Like, Five Feet Apart is not the worst proposal we’ve had in recent years, but it’s certainly not the best one either.
Films like Five Feet Apart, we’ve seen tons of them come to our screens in the last few years, starting with The Fault in Our Stars in 2014, which was a resounding success in the dark rooms. If the latter gave rise to raw emotions with his heart-wrenching subject and his very candid manner with which he was brought to the public, the youth works inspired by it certainly lack character and nuances. This is the case with this predictable and melodramatic Five Feet Apart.
This new feature film depicts the story of Stella, an optimistic and disciplined young woman with cystic fibrosis. If she doesn’t get a lung transplant soon, she will die. One day, she meets Will, a boy with the same disease as her. Since the risk of developing a bacterium is very high between two people with cystic fibrosis, they must stay at least six feet away from each other, But the two teenagers fall in love and have a hard time following the doctors’ instructions.
If this new film is not inspired by a novel for teenagers, like many others before him, it is not more original. The sentimental drama strives to make many connections between the idyll of Stella and Will and that of Romeo and Juliet. And some are much less subtle than others (see image below). This insistence on paying homage or pasticher to William Shakespeare even leads us to be momentarily disinterested in the love story lived by the two young protagonists.
There are also some narrative trails that are less believed. The characters sometimes make unreasonable gestures that do not fit the description we were previously given of them, starting with this fugue at dusk. Then, as if the fatal illness of which the two protagonists suffer was not sufficient, we are added tragedies around which add to the narrative.

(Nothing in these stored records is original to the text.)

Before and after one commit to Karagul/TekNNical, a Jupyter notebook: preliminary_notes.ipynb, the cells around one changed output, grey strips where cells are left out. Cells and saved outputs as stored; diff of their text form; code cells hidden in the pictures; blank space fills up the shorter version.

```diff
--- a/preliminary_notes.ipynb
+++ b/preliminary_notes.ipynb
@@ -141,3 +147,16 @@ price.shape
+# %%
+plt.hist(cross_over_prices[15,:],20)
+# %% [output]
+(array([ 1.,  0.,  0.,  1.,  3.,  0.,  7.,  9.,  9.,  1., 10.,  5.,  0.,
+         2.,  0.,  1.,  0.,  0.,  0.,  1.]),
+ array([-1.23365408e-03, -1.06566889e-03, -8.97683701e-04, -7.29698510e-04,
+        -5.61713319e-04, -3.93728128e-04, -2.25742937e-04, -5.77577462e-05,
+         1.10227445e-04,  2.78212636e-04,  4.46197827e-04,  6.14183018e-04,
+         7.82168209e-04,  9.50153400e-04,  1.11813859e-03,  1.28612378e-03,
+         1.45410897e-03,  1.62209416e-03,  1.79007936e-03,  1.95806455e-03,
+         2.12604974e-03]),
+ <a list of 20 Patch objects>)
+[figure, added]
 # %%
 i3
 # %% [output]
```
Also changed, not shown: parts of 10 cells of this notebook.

Nevertheless, tears will certainly appear on your cheeks at some key moments of the film, perfectly orchestrated in order to play with the sensitive strings of the cinephiles. The young actors – Haley Lu Richardson, Cole Sprouse, Moises Arias – are doing quite well in the roles they have been assigned. The protagonist possesses such enthusiasm and optimism in the face of his dark destiny that one can only quickly become attached to it. Although Arias embodies here the prototype of the gay friend, one quickly passes over the cliché to be interested in what it hides behind this naughty smile.

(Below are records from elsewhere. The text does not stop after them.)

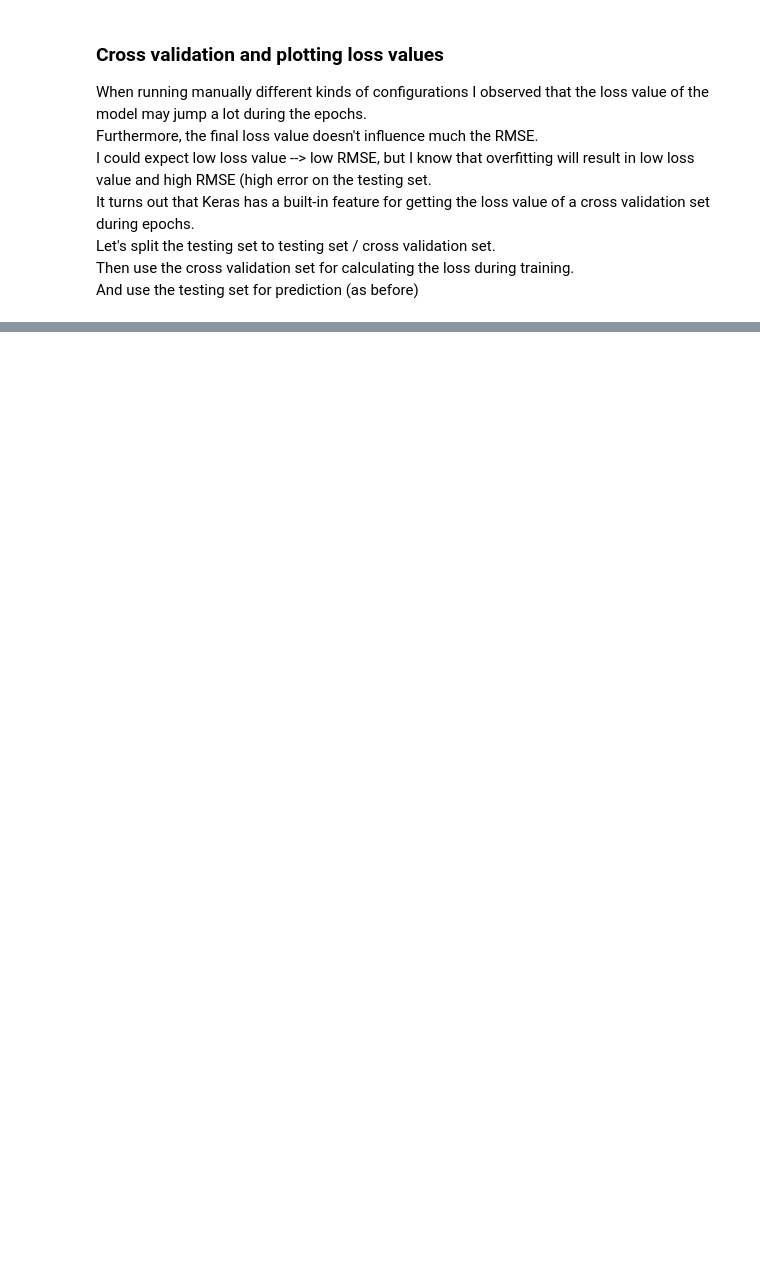
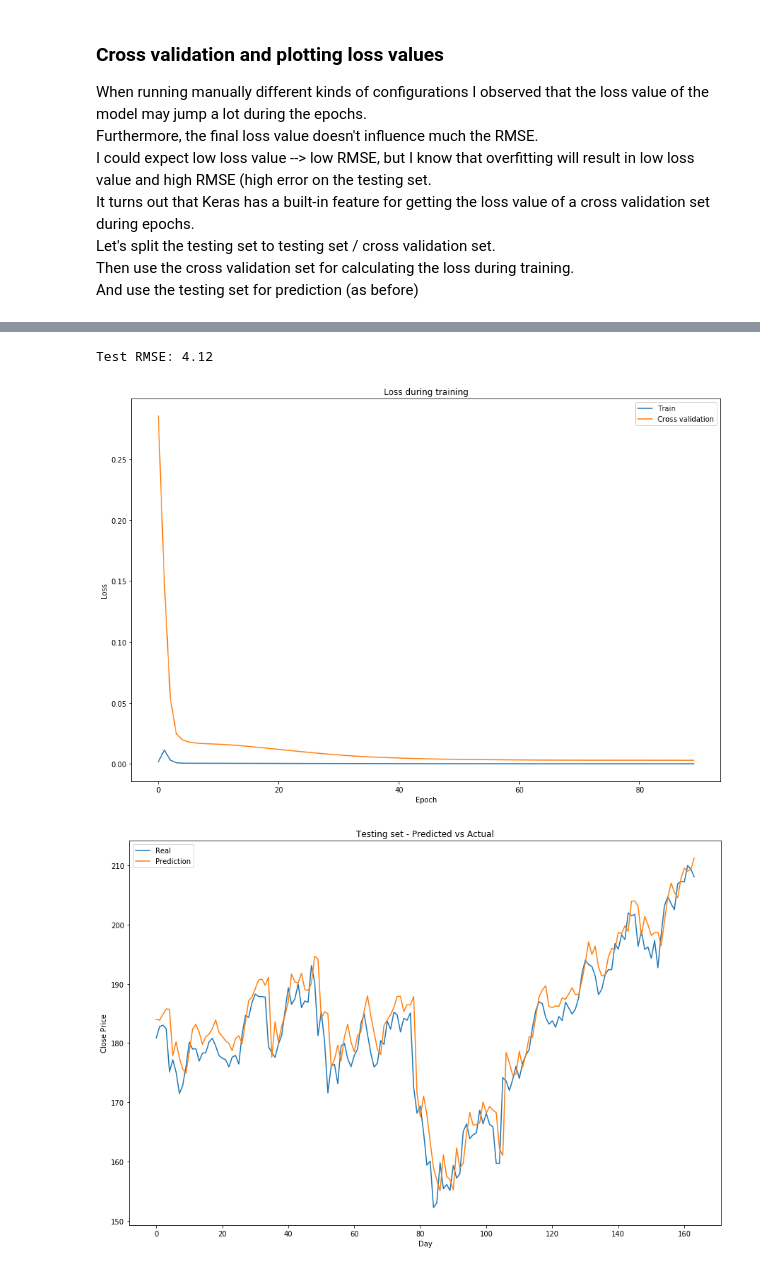
Before and after one commit to edibusl/stocks-predict, a Jupyter notebook: Stocks Prediction - Keras LSTM.ipynb, the cells around one changed output, grey strips where cells are left out. Cells and saved outputs as stored; diff of their text form; code cells hidden in the pictures; blank space fills up the shorter version.

```diff
--- a/Stocks Prediction - Keras LSTM.ipynb
+++ b/Stocks Prediction - Keras LSTM.ipynb
@@ -1138,0 +1435,6 @@ And use the testing set for prediction (as before)
+# %%
+res = run_single_configuration(batch_size=4, look_back=10, epochs=90, plot_results=True, verbose=0, use_all_features=True)
+# %% [output]
+Test RMSE: 4.12
+[figure, added]
+[figure, added]
```
Also changed, not shown: parts of 58 cells of this notebook, 1 other file.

Like, Five Feet Apart is not the worst proposal we’ve had in recent years, but it’s certainly not the best one either. William Shakespeare can sleep in peace, his classic is safe and sound.